*EXERCISE INSTRUCTIONS*:
Where an entry contains a picture, skip the picture and write out everything else exactly.
—————
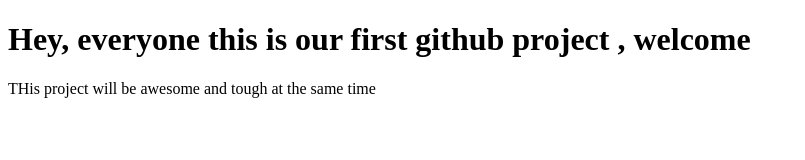
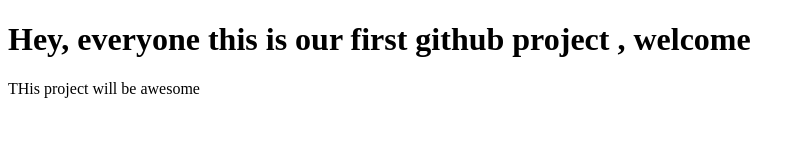
Before and after one commit to AliSoftware-D/aliandmarcy, a plain HTML site: page index.html in a window 1280 px wide. Shown: the whole page, without its empty margins (0-805 px from the left). Drawn offline with Linux system fonts and the light colour scheme.

Commit message:
little change

```diff
--- a/index.html
+++ b/index.html
@@ -8,6 +8,6 @@
   </head>
   <body>
     <h1>Hey, everyone this is our first github project , welcome</h1>
-    <p>THis project will be awesome and tough at the same time</p>
+    <p>THis project will be awesome</p>
   </body>
 </html>
```
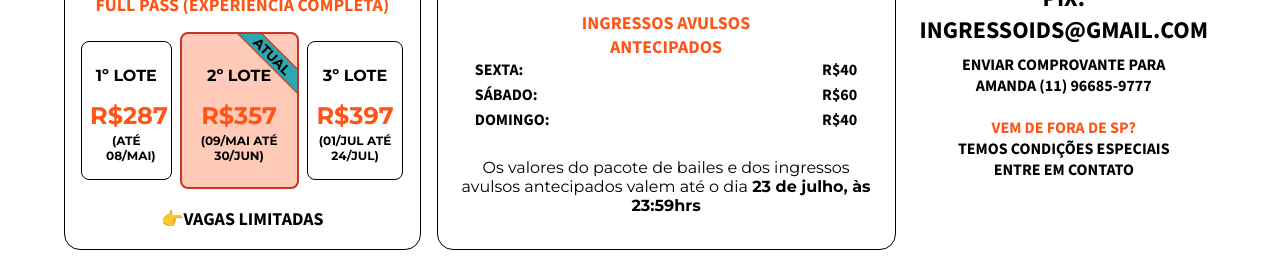
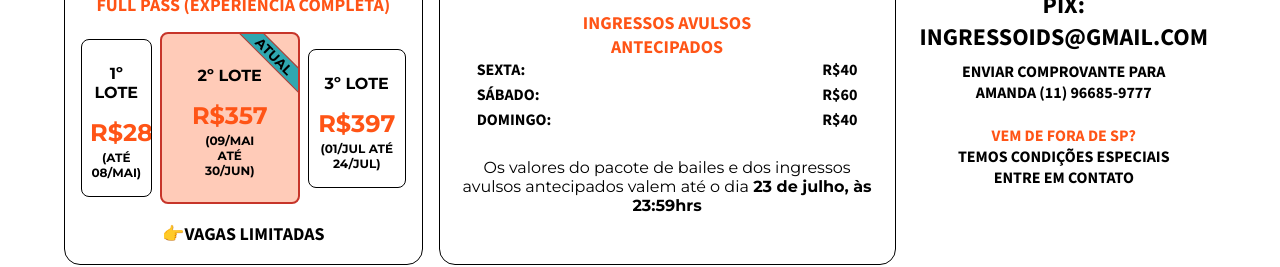
Before and after one commit to Matheus-Rdl/IDS_LandingPage, a React (Vite) app in the folder frontend/: page / in a window 1280 px wide. Shown: the part 3480-3747 px from the top of the page. Built offline with nearby package versions, Linux system fonts and the light colour scheme.

Commit message:
Update App3.jsx

```diff
--- a/frontend/src/App.jsx
+++ b/frontend/src/App.jsx
@@ -565,7 +565,7 @@ function App() {
                   <p>1º lote</p>
                   <p><span>R$287</span></p>
                 </div>
-                <p className='day'>(Até 08/mai)</p>
+                <p className='day day-off'>(Até 08/mai)</p>
               </div>
               <div className='money-content-box-bill-price-content'>
 
@@ -578,7 +578,7 @@ function App() {
                 </div>
                 {/*
                 */}
-                <p className='day day-off'>(09/mai até 30/jun)</p>
+                <p className='day'>(09/mai até 30/jun)</p>
               </div>
               <div className='money-content-box-bill-price-content'>
 
```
—————
*EXERCISE RESPONSE*:
Before and after one commit to AliSoftware-D/aliandmarcy, a plain HTML site: page index.html in a window 1280 px wide. Shown: the whole page, without its empty margins (0-805 px from the left). Drawn offline with Linux system fonts and the light colour scheme.

Commit message:
little change

```diff
--- a/index.html
+++ b/index.html
@@ -8,6 +8,6 @@
   </head>
   <body>
     <h1>Hey, everyone this is our first github project , welcome</h1>
-    <p>THis project will be awesome and tough at the same time</p>
+    <p>THis project will be awesome</p>
   </body>
 </html>
```
Before and after one commit to Matheus-Rdl/IDS_LandingPage, a React (Vite) app in the folder frontend/: page / in a window 1280 px wide. Shown: the part 3480-3747 px from the top of the page. Built offline with nearby package versions, Linux system fonts and the light colour scheme.

Commit message:
Update App3.jsx

```diff
--- a/frontend/src/App.jsx
+++ b/frontend/src/App.jsx
@@ -565,7 +565,7 @@ function App() {
                   <p>1º lote</p>
                   <p><span>R$287</span></p>
                 </div>
-                <p className='day'>(Até 08/mai)</p>
+                <p className='day day-off'>(Até 08/mai)</p>
               </div>
               <div className='money-content-box-bill-price-content'>
 
@@ -578,7 +578,7 @@ function App() {
                 </div>
                 {/*
                 */}
-                <p className='day day-off'>(09/mai até 30/jun)</p>
+                <p className='day'>(09/mai até 30/jun)</p>
               </div>
               <div className='money-content-box-bill-price-content'>
 
```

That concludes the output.